Possession, Manufacture, or Permission to Operate a Slot Machine - Florida Statute 849.15
Many of us have seen slot machines in gambling facilities where an individual puts in a coin and then pulls a lever. The gambler watches the spinning wheels with hope that they line up correctly so he can win a jackpot. This activity happens throughout Florida at either casinos operated on Indian land or under Chapter 551 of the Florida State Statutes. Chapter 849, Chapter 550, and Chapter 551 govern gambling in Florida, and it is illegal to possess a slot machine outside the slot machine is not licensed under Chapter 551 of the Florida Statutes.
When operating unlicensed outside of Chapter 551, it is illegal to do any of the following with a slot machine:
- Lend or give away
- Offer to sell, rent, lease, let on shares, lend or give away
- Permit the operation of

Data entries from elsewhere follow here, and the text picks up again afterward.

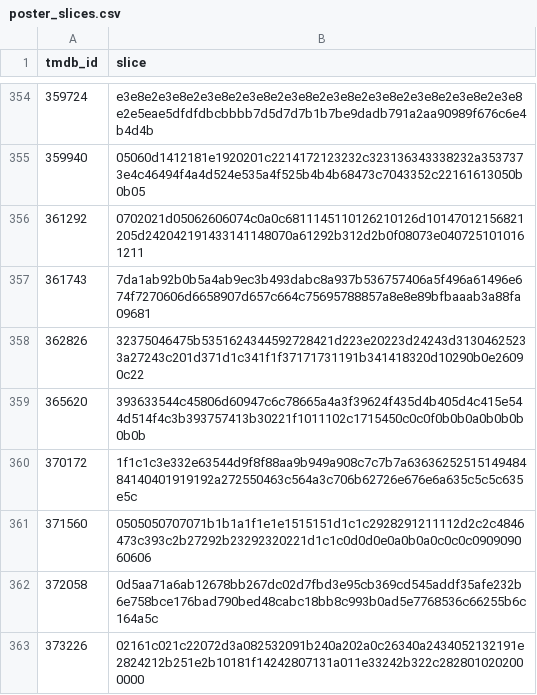
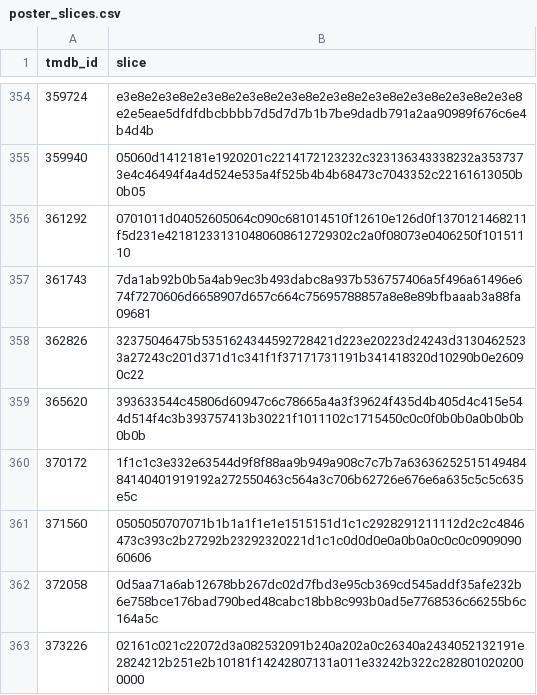
Before and after one commit to FeatherAnalytics/cinemetrics, a CSV file: transform/seeds/poster_slices.csv, drawn as a sheet; only a part is shown, gaps mark what is left out.

```diff
--- a/transform/seeds/poster_slices.csv
+++ b/transform/seeds/poster_slices.csv
@@ -355,3 +355,3 @@ tmdb_id,slice
 359940,05060d1412181e1920201c2214172123232c323136343338232a3537373e4c46494f4a4d524e535a4f525b4b4b68473c7043352c22161613050b0b05
-361292,0702021d05062606074c0a0c6811145110126210126d10147012156821205d242042191433141148070a61292b312d2b0f08073e0407251010161211
+361292,0701011d04052605064c090c681014510f12610e126d0f1370121468211f5d231e421812331310480608612729302c2a0f08073e0406250f10151110
 361743,7da1ab92b0b5a4ab9ec3b493dabc8a937b536757406a5f496a61496e674f7270606d6658907d657c664c75695788857a8e8e89bfbaaab3a88fa09681
```
Also changed, not shown: 3 other files.
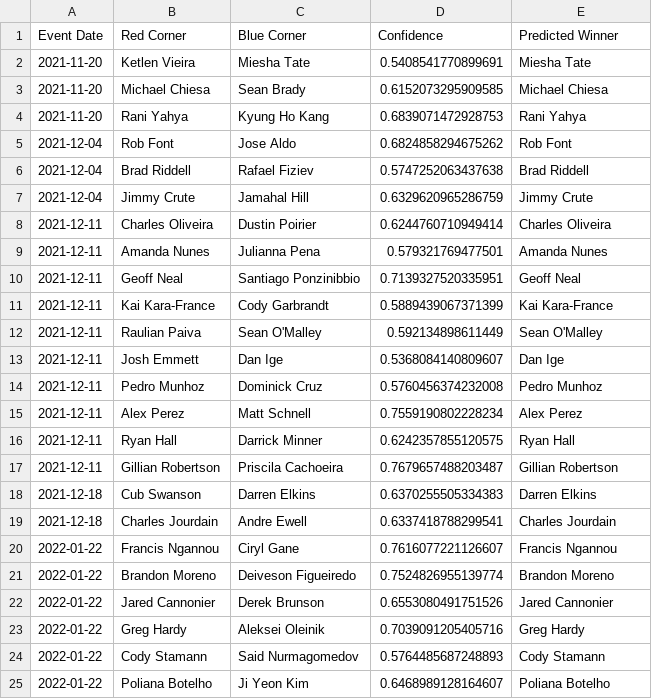
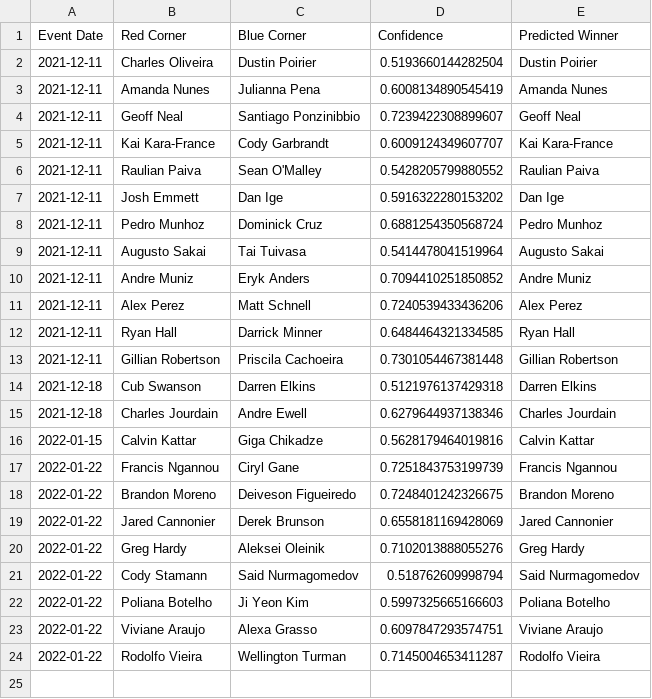
Before and after one commit to emagnusson88/UFC-Prediction, a CSV file: data/predictions.csv, drawn as a sheet.

```diff
--- a/data/predictions.csv
+++ b/data/predictions.csv
@@ -1,25 +1,24 @@
 Event Date,Red Corner,Blue Corner,Confidence,Predicted Winner
-2021-11-20,Ketlen Vieira,Miesha Tate,0.5408541770899691,Miesha Tate
-2021-11-20,Michael Chiesa,Sean Brady,0.6152073295909585,Michael Chiesa
-2021-11-20,Rani Yahya,Kyung Ho Kang,0.6839071472928753,Rani Yahya
-2021-12-04,Rob Font,Jose Aldo,0.6824858294675262,Rob Font
-2021-12-04,Brad Riddell,Rafael Fiziev,0.5747252063437638,Brad Riddell
-2021-12-04,Jimmy Crute,Jamahal Hill,0.6329620965286759,Jimmy Crute
-2021-12-11,Charles Oliveira,Dustin Poirier,0.6244760710949414,Charles Oliveira
-2021-12-11,Amanda Nunes,Julianna Pena,0.579321769477501,Amanda Nunes
-2021-12-11,Geoff Neal,Santiago Ponzinibbio,0.7139327520335951,Geoff Neal
-2021-12-11,Kai Kara-France,Cody Garbrandt,0.5889439067371399,Kai Kara-France
-2021-12-11,Raulian Paiva,Sean O'Malley,0.592134898611449,Sean O'Malley
-2021-12-11,Josh Emmett,Dan Ige,0.5368084140809607,Dan Ige
-2021-12-11,Pedro Munhoz,Dominick Cruz,0.5760456374232008,Pedro Munhoz
-2021-12-11,Alex Perez,Matt Schnell,0.7559190802228234,Alex Perez
-2021-12-11,Ryan Hall,Darrick Minner,0.6242357855120575,Ryan Hall
-2021-12-11,Gillian Robertson,Priscila Cachoeira,0.7679657488203487,Gillian Robertson
-2021-12-18,Cub Swanson,Darren Elkins,0.6370255505334383,Darren Elkins
-2021-12-18,Charles Jourdain,Andre Ewell,0.6337418788299541,Charles Jourdain
-2022-01-22,Francis Ngannou,Ciryl Gane,0.7616077221126607,Francis Ngannou
-2022-01-22,Brandon Moreno,Deiveson Figueiredo,0.7524826955139774,Brandon Moreno
-2022-01-22,Jared Cannonier,Derek Brunson,0.6553080491751526,Jared Cannonier
-2022-01-22,Greg Hardy,Aleksei Oleinik,0.7039091205405716,Greg Hardy
-2022-01-22,Cody Stamann,Said Nurmagomedov,0.5764485687248893,Cody Stamann
-2022-01-22,Poliana Botelho,Ji Yeon Kim,0.6468989128164607,Poliana Botelho
+2021-12-11,Charles Oliveira,Dustin Poirier,0.5193660144282504,Dustin Poirier
+2021-12-11,Amanda Nunes,Julianna Pena,0.6008134890545419,Amanda Nunes
+2021-12-11,Geoff Neal,Santiago Ponzinibbio,0.7239422308899607,Geoff Neal
+2021-12-11,Kai Kara-France,Cody Garbrandt,0.6009124349607707,Kai Kara-France
+2021-12-11,Raulian Paiva,Sean O'Malley,0.5428205799880552,Raulian Paiva
+2021-12-11,Josh Emmett,Dan Ige,0.5916322280153202,Dan Ige
+2021-12-11,Pedro Munhoz,Dominick Cruz,0.6881254350568724,Pedro Munhoz
+2021-12-11,Augusto Sakai,Tai Tuivasa,0.5414478041519964,Augusto Sakai
+2021-12-11,Andre Muniz,Eryk Anders,0.7094410251850852,Andre Muniz
+2021-12-11,Alex Perez,Matt Schnell,0.7240539433436206,Alex Perez
+2021-12-11,Ryan Hall,Darrick Minner,0.6484464321334585,Ryan Hall
+2021-12-11,Gillian Robertson,Priscila Cachoeira,0.7301054467381448,Gillian Robertson
+2021-12-18,Cub Swanson,Darren Elkins,0.5121976137429318,Darren Elkins
+2021-12-18,Charles Jourdain,Andre Ewell,0.6279644937138346,Charles Jourdain
+2022-01-15,Calvin Kattar,Giga Chikadze,0.5628179464019816,Calvin Kattar
+2022-01-22,Francis Ngannou,Ciryl Gane,0.7251843753199739,Francis Ngannou
+2022-01-22,Brandon Moreno,Deiveson Figueiredo,0.7248401242326675,Brandon Moreno
+2022-01-22,Jared Cannonier,Derek Brunson,0.6558181169428069,Jared Cannonier
+2022-01-22,Greg Hardy,Aleksei Oleinik,0.7102013888055276,Greg Hardy
+2022-01-22,Cody Stamann,Said Nurmagomedov,0.518762609998794,Said Nurmagomedov
+2022-01-22,Poliana Botelho,Ji Yeon Kim,0.5997325665166603,Poliana Botelho
+2022-01-22,Viviane Araujo,Alexa Grasso,0.6097847293574751,Viviane Araujo
+2022-01-22,Rodolfo Vieira,Wellington Turman,0.7145004653411287,Rodolfo Vieira
```
Also changed, not shown: data/historical_predictions.csv, data/upcoming_fight_data.csv, 1 other file.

- Permit to be placed, maintained, or used or kept in any room, space, or building owned, leased or occupied by the person or under the person’s management or control.
What the State Prosecutor has to Prove to Convict a Defendant
The state prosecutor has to prove beyond a reasonable doubt the defendant either:
- Manufactured, owned, stored, kept, possessed, sold, leased, let on shares, lent, gave away, transported, exposed for sale or lease any slot machine or device or any part;
- Offered to sell, rent, lease, let on shares, lend, give away any slot machine or device or any part;
- Permitted the operation of any slot machine or device or any part;
- Permitted any slot machine or device or any part to be placed, maintained, used, kept in a room, space, building, owned, leased, or occupied by him or under his management or control; or
- Made or permitted to be made an agreement with another, pursuant to which the user of any slot machine or device, as a result of any element of chance may become entitled to receive money, credit, allowance, a thing of value, an additional chance or right to use the slot machine or device, any check, slug, token, memorandum entitling the holder to receive money, credit, allowance, or thing of value.
For more information see the Florida Attorney General’s legal opinion AGO 94-69.
This crime is a second-degree misdemeanor, which is punishable up to 60 days in jail and a $500 fine. A second conviction is a first degree misdemeanor which is punishable up to 365 days in jail and a $1,000 fine. A third conviction is a third-degree felony, which is punishable up to 5 years in prison and a $5,000 fine.
Contact the Law Office of Roger P. Foley, P.A.
If you have been arrested and charged with this crime, call our offices for help. You can schedule a 5 minute free consultation with one of our Jupiter Slot Machine Possession Lawyers to discuss the case. We need to know the facts of your case so we can create a solid defense strategy for your case. Our attorneys will aggressively investigate your case by finding out what evidence the prosecutor has and what the police officers observed. If any evidence was seized, we can challenge the legality of the search and seizure. If the search was illegal, then any evidence seized will be suppressed. There are many things that can be done to fight a case, but the first thing that we must do is talk to you. Call today so we can put our experience and knowledge to work for you!